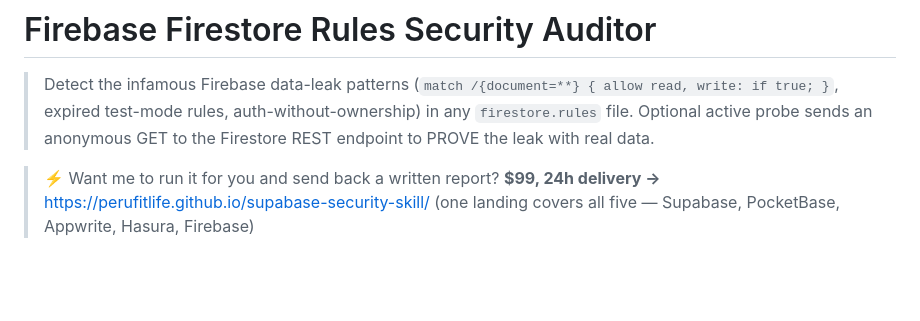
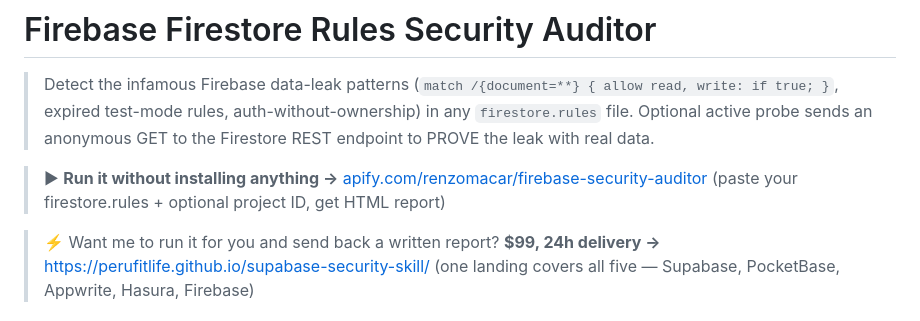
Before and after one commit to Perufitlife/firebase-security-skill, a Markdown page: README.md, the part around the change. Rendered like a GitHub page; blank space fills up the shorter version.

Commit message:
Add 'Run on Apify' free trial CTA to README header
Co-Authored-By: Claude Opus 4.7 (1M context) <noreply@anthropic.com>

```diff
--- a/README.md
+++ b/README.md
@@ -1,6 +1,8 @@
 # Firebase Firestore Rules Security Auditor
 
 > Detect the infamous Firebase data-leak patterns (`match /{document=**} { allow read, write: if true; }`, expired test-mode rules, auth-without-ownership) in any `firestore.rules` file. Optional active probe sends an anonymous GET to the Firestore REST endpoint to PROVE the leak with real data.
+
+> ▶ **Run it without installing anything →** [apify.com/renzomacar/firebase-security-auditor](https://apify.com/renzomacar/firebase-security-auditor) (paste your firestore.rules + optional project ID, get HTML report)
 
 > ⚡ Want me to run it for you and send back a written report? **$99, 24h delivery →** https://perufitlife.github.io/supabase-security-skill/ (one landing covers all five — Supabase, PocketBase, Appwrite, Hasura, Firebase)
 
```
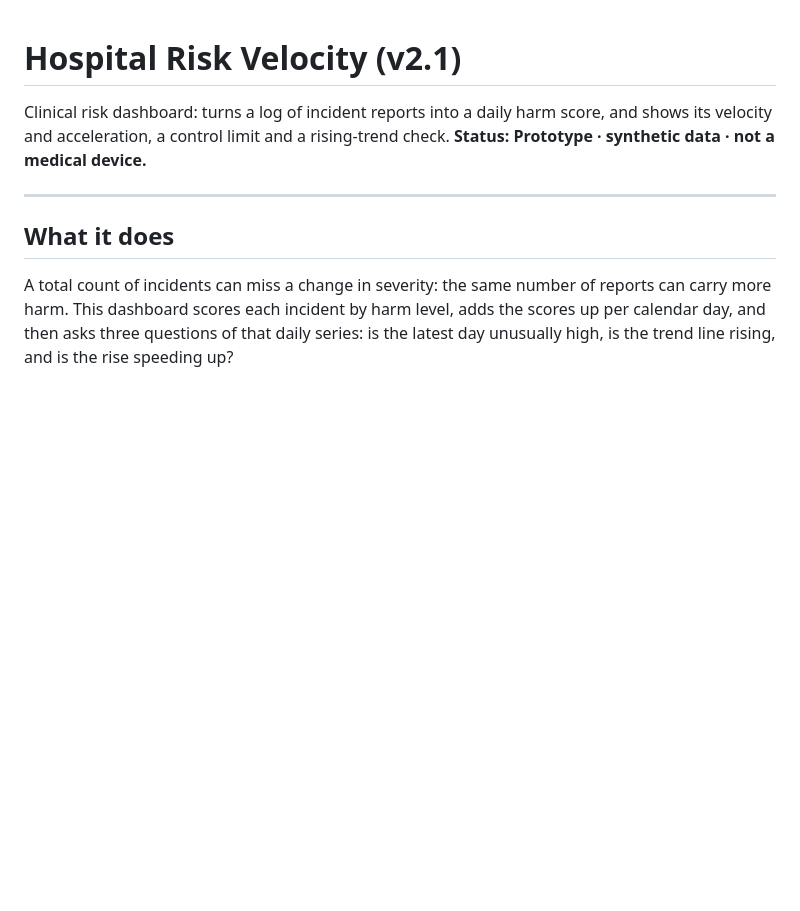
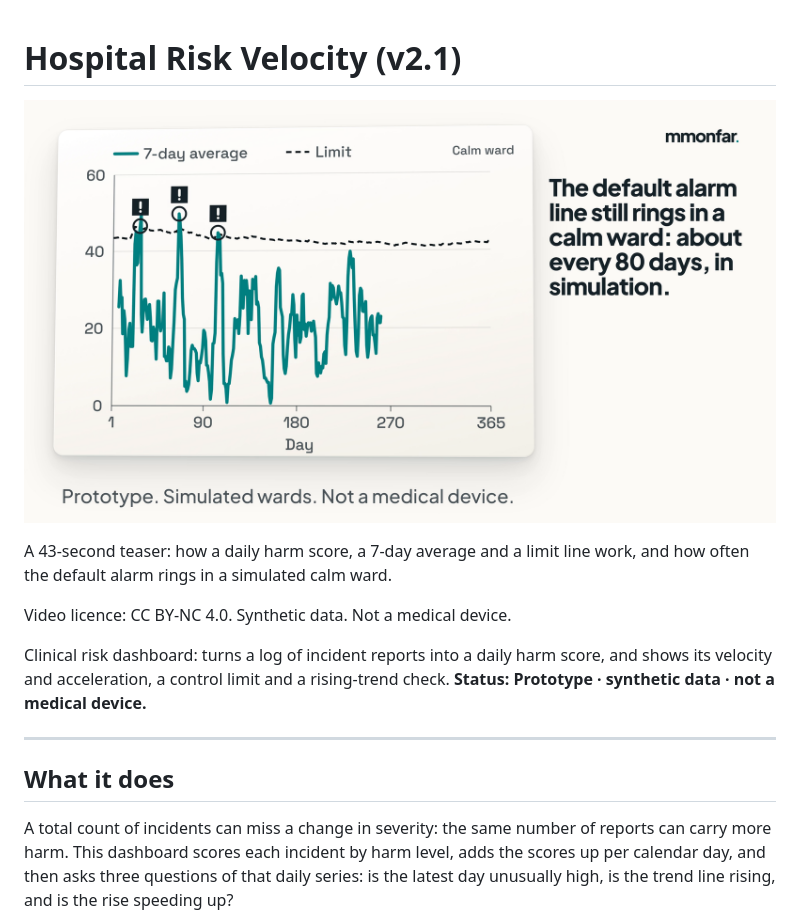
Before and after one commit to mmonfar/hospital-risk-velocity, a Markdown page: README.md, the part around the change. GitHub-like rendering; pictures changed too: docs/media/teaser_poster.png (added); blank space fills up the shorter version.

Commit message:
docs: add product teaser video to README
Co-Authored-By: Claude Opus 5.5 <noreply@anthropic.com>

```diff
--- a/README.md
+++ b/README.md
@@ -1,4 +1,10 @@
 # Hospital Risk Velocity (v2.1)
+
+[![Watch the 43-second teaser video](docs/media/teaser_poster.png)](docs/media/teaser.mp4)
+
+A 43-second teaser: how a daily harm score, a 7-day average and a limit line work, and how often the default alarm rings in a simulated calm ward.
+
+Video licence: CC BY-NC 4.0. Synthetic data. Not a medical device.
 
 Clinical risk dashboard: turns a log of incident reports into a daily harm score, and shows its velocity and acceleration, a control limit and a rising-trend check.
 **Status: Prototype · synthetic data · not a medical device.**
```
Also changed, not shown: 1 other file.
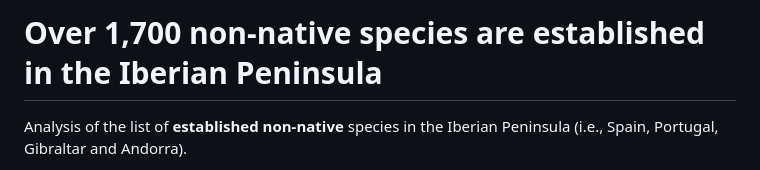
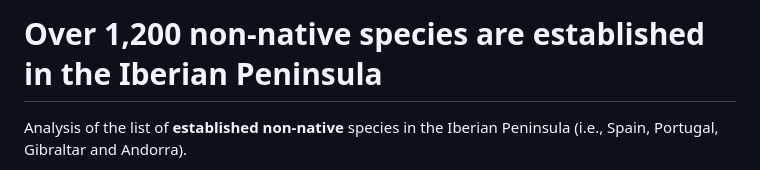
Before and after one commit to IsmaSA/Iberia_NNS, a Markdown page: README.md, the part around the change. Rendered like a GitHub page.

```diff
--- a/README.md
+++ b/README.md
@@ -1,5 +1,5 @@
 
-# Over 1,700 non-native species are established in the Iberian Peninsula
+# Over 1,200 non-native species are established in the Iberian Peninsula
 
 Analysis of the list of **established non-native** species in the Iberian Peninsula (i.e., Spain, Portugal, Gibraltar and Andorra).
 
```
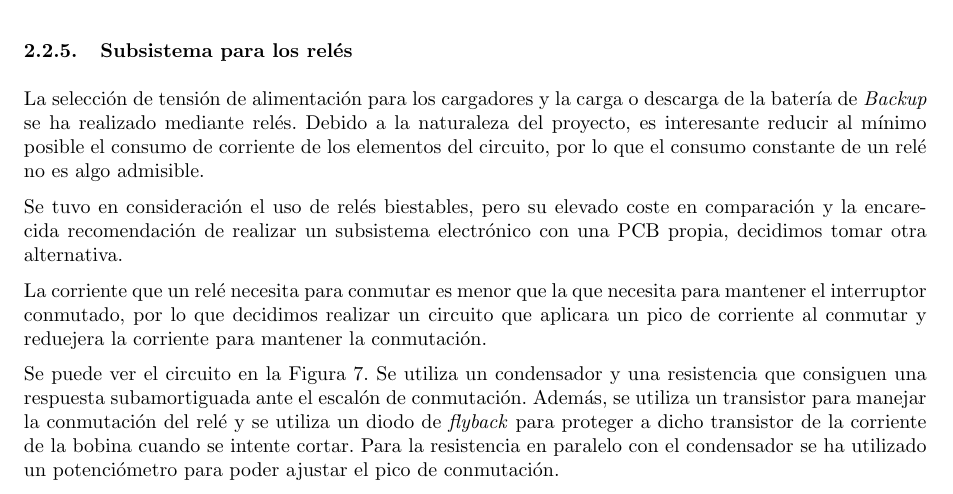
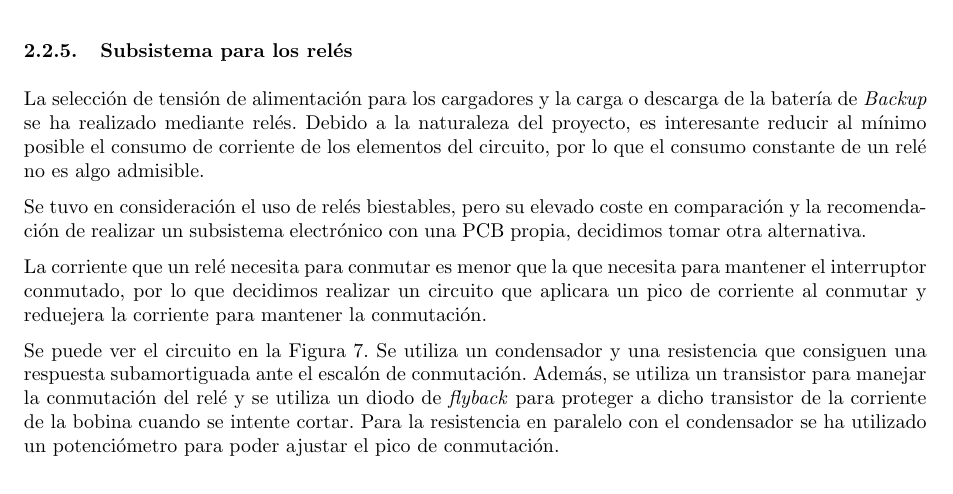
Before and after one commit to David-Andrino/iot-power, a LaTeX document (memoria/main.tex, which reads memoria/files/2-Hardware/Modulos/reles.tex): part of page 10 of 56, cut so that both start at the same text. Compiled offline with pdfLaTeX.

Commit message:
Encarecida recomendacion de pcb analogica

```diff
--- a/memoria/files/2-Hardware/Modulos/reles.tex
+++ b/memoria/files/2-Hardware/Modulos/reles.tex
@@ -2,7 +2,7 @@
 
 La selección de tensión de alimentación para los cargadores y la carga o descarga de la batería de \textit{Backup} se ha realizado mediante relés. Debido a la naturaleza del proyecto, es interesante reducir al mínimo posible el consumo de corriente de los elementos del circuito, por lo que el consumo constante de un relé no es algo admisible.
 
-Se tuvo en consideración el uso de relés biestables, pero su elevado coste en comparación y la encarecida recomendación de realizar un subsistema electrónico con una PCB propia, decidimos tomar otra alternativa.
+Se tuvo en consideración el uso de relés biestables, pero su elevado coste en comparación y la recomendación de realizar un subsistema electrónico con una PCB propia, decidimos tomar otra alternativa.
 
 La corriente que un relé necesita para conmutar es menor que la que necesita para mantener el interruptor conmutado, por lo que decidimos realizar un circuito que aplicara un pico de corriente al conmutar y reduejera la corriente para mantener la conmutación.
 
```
——————
Task statement:
Please copy the records above word for word, omitting every picture.

Exercise output:
Before and after one commit to Perufitlife/firebase-security-skill, a Markdown page: README.md, the part around the change. Rendered like a GitHub page; blank space fills up the shorter version.

Commit message:
Add 'Run on Apify' free trial CTA to README header
Co-Authored-By: Claude Opus 4.7 (1M context) <noreply@anthropic.com>

```diff
--- a/README.md
+++ b/README.md
@@ -1,6 +1,8 @@
 # Firebase Firestore Rules Security Auditor
 
 > Detect the infamous Firebase data-leak patterns (`match /{document=**} { allow read, write: if true; }`, expired test-mode rules, auth-without-ownership) in any `firestore.rules` file. Optional active probe sends an anonymous GET to the Firestore REST endpoint to PROVE the leak with real data.
+
+> ▶ **Run it without installing anything →** [apify.com/renzomacar/firebase-security-auditor](https://apify.com/renzomacar/firebase-security-auditor) (paste your firestore.rules + optional project ID, get HTML report)
 
 > ⚡ Want me to run it for you and send back a written report? **$99, 24h delivery →** https://perufitlife.github.io/supabase-security-skill/ (one landing covers all five — Supabase, PocketBase, Appwrite, Hasura, Firebase)
 
```
Before and after one commit to mmonfar/hospital-risk-velocity, a Markdown page: README.md, the part around the change. GitHub-like rendering; pictures changed too: docs/media/teaser_poster.png (added); blank space fills up the shorter version.

Commit message:
docs: add product teaser video to README
Co-Authored-By: Claude Opus 5.5 <noreply@anthropic.com>

```diff
--- a/README.md
+++ b/README.md
@@ -1,4 +1,10 @@
 # Hospital Risk Velocity (v2.1)
+
+[![Watch the 43-second teaser video](docs/media/teaser_poster.png)](docs/media/teaser.mp4)
+
+A 43-second teaser: how a daily harm score, a 7-day average and a limit line work, and how often the default alarm rings in a simulated calm ward.
+
+Video licence: CC BY-NC 4.0. Synthetic data. Not a medical device.
 
 Clinical risk dashboard: turns a log of incident reports into a daily harm score, and shows its velocity and acceleration, a control limit and a rising-trend check.
 **Status: Prototype · synthetic data · not a medical device.**
```
Also changed, not shown: 1 other file.
Before and after one commit to IsmaSA/Iberia_NNS, a Markdown page: README.md, the part around the change. Rendered like a GitHub page.

```diff
--- a/README.md
+++ b/README.md
@@ -1,5 +1,5 @@
 
-# Over 1,700 non-native species are established in the Iberian Peninsula
+# Over 1,200 non-native species are established in the Iberian Peninsula
 
 Analysis of the list of **established non-native** species in the Iberian Peninsula (i.e., Spain, Portugal, Gibraltar and Andorra).
 
```
Before and after one commit to David-Andrino/iot-power, a LaTeX document (memoria/main.tex, which reads memoria/files/2-Hardware/Modulos/reles.tex): part of page 10 of 56, cut so that both start at the same text. Compiled offline with pdfLaTeX.

Commit message:
Encarecida recomendacion de pcb analogica

```diff
--- a/memoria/files/2-Hardware/Modulos/reles.tex
+++ b/memoria/files/2-Hardware/Modulos/reles.tex
@@ -2,7 +2,7 @@
 
 La selección de tensión de alimentación para los cargadores y la carga o descarga de la batería de \textit{Backup} se ha realizado mediante relés. Debido a la naturaleza del proyecto, es interesante reducir al mínimo posible el consumo de corriente de los elementos del circuito, por lo que el consumo constante de un relé no es algo admisible.
 
-Se tuvo en consideración el uso de relés biestables, pero su elevado coste en comparación y la encarecida recomendación de realizar un subsistema electrónico con una PCB propia, decidimos tomar otra alternativa.
+Se tuvo en consideración el uso de relés biestables, pero su elevado coste en comparación y la recomendación de realizar un subsistema electrónico con una PCB propia, decidimos tomar otra alternativa.
 
 La corriente que un relé necesita para conmutar es menor que la que necesita para mantener el interruptor conmutado, por lo que decidimos realizar un circuito que aplicara un pico de corriente al conmutar y reduejera la corriente para mantener la conmutación.
 
```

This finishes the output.